This shared bill includes Rebecca Brooks and this month’s Pieter artist in residence Nickels Sunshine. Pieter, 420 W. Avenue 33, Lincoln Heights; Sun., June 25, 8 p.m., donation of food or boutique or donation for new floor. https://pieterpasd.com.
In addition to books, L.A. libraries continue to host dance performances under the banner L.A. Made. This week enjoy hip hop as Culture Shock LA stops off at two local libraries. Edendale Branch Library, 2011 W. Sunset Blvd., Echo Park; Mon., June 26, 3:30 p.m., free. Also at Mid-Valley Regional Library, 16244 Nordhoff St., North Hills; Wed., June 28, 4 p.m., free. http://lapl.org/whats-on/events.
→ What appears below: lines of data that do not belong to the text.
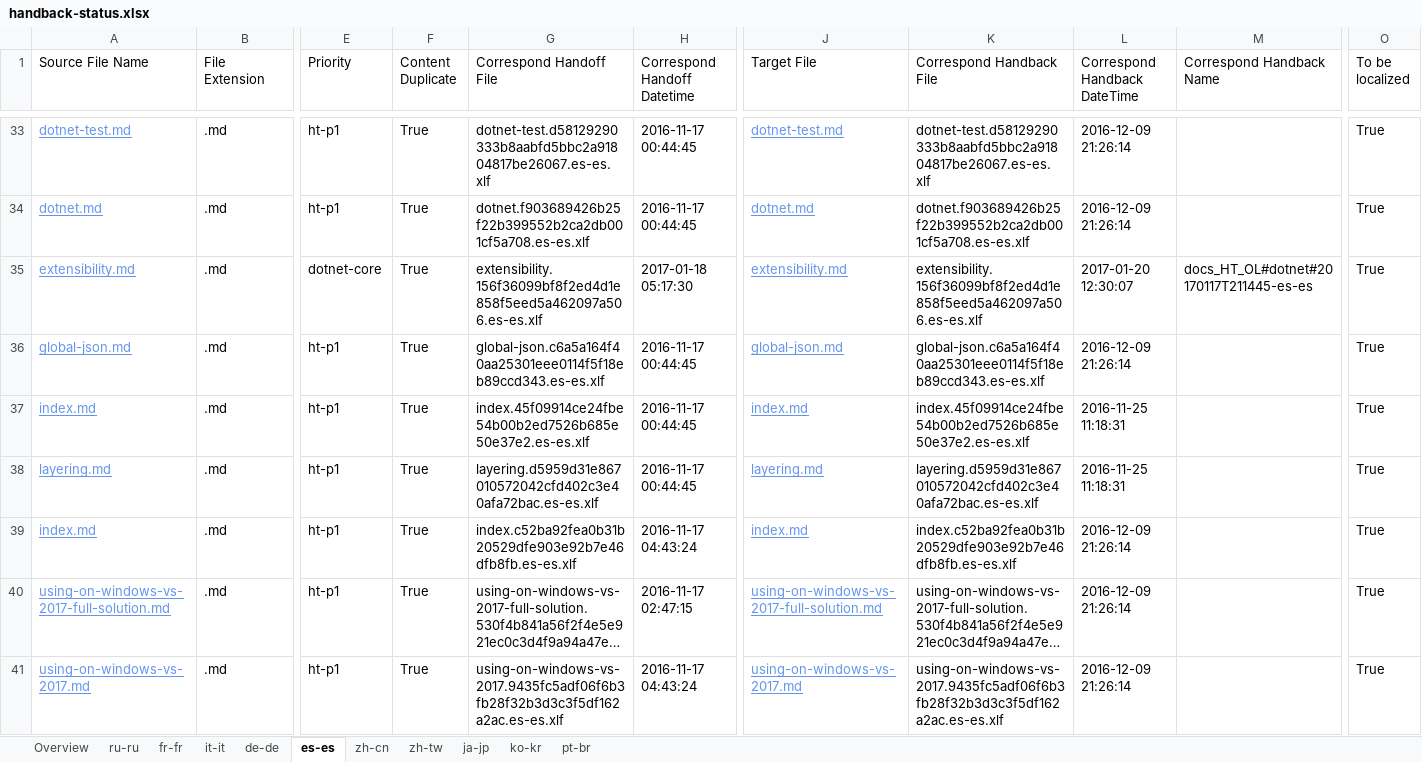
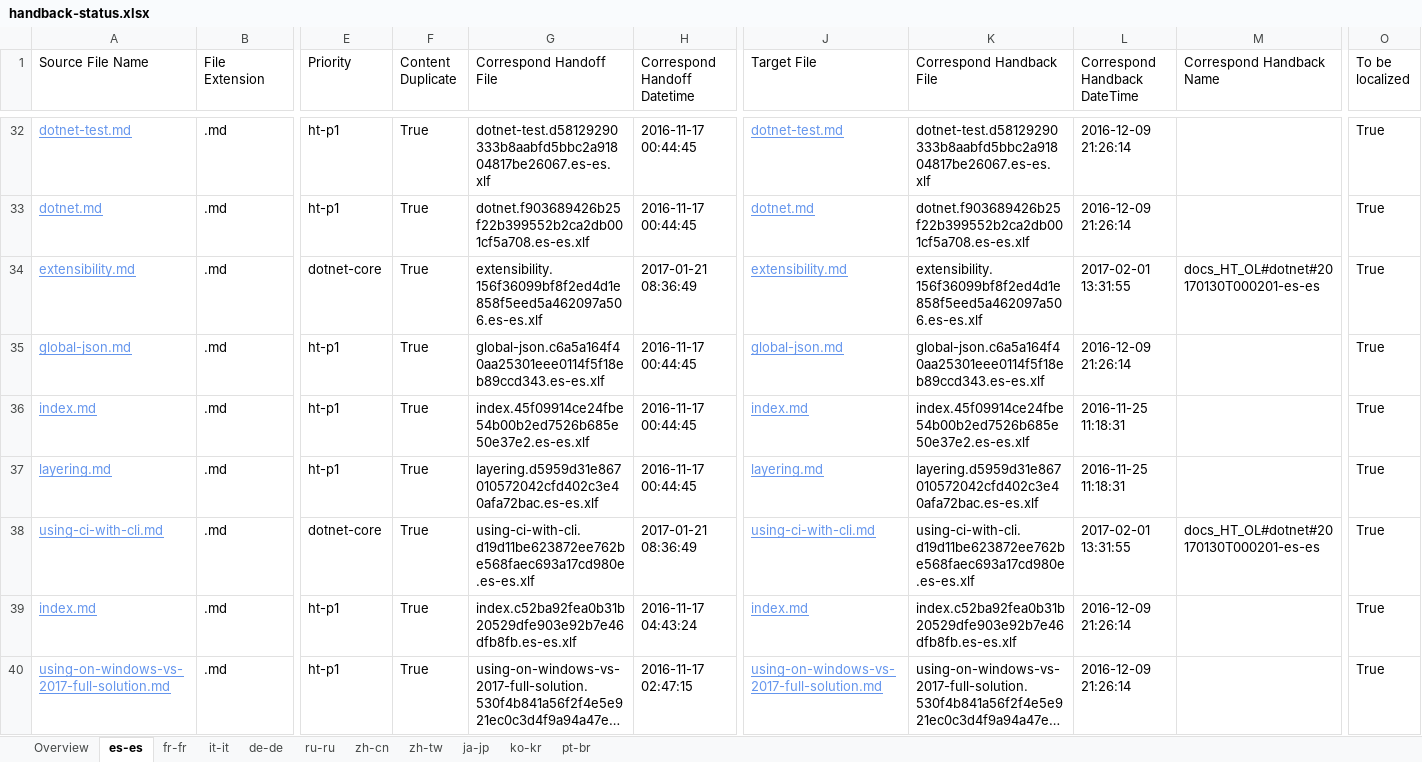
Before and after one commit to openpublishoperation/docs.handback, an Excel workbook: ol-handback/dotnet/docs/master/handback-status.xlsx, sheet es-es, drawn as a sheet; only a part is shown, gaps mark what is left out; the shorter side is filled out with more unchanged rows; long unchanged cells end in …; values as stored, in another font and other column widths than the file's, no borders; table styles not drawn; addresses are those after the commit; rows hold the shown columns only; the diff covers the shown part only; the diff names each change by its address in the sheet, - before the commit and + after, or states it on an @@ line.

```diff
--- a/ol-handback/dotnet/docs/master/handback-status.xlsx (sheet es-es)
+++ b/ol-handback/dotnet/docs/master/handback-status.xlsx (sheet es-es)
@@ sheet tab order changed: Overview | es-es | fr-fr | it-it | de-de | ru-ru | zh-cn | zh-tw | ja-jp | ko-kr | pt-br @@
-H34 (Correspond Handoff Datetime): 2017-01-18 05:17:30
+H34 (Correspond Handoff Datetime): 2017-01-21 08:36:49
-L34 (Correspond Handback DateTime): 2017-01-20 12:30:07
+L34 (Correspond Handback DateTime): 2017-02-01 13:31:55
-M34 (Correspond Handback Name): docs_HT_OL#dotnet#20170117T211445-es-es
+M34 (Correspond Handback Name): docs_HT_OL#dotnet#20170130T000201-es-es
+row 38: using-ci-with-cli.md | .md | dotnet-core | True | using-ci-with-cli.d19d11be623872ee762be568faec693a17cd980e.es-es.xlf | 2017-01-21 08:36:49 | using-ci-with-cli.md | using-ci-with-cli.d19d11be623872ee762be568faec693a17cd980e.es-es.xlf | 2017-02-01 13:31:55 | docs_HT_OL#dotnet#20170130T000201-es-es | True
```
Also changed, not shown: 2 added rows, 2 removed rows and 47 edited cells elsewhere in this sheet, sheet Overview, ol-handback/dotnet/docs/master/localization-status.xlsx.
Come to watch the free show or join in (there’s a beginner lesson at each event before the free dance begins) at Dance Downtown LA. This week, come for Cumbia the infectious dance originally from Columbia, but like samba, mambo and salsa has traveled and morphed beyond regional beginnings. Grand Park, 200 N. Grand Ave., downtown; Fri., June 23, 7 p.m., free. http://musiccenter.org/dancedtla.
Samba dancers open the 23rd Annual Brazilian Summer Festival of music, song, and dance. Grupo Cupim do Samba and the Los Angeles Samba Dancers by Joany Macias lead off the festivities. The Fifth Rooftop & Lounge, Grand Legacy at the Park, 1650 South Harbor Blvd., Anaheim; Sun., June 25, 4 to 11 p.m., $48-$65. 818-1111, http://BrazilianNites.com.
With a theme of physical interpretation of music, Paint the Music with Your Body, involves self-designated participants who improvise to music selected by the organizers. The audience votes, and the top vote-getter wins a cut of the donated admissions. Participation is open but e-mail email@example.com to confirm a performance spot. Mimoda Studio, 5772 W. Pico Blvd., Mid-City; Mon., June 26, 7 p.m., $10 suggested donation. firstname.lastname@example.org.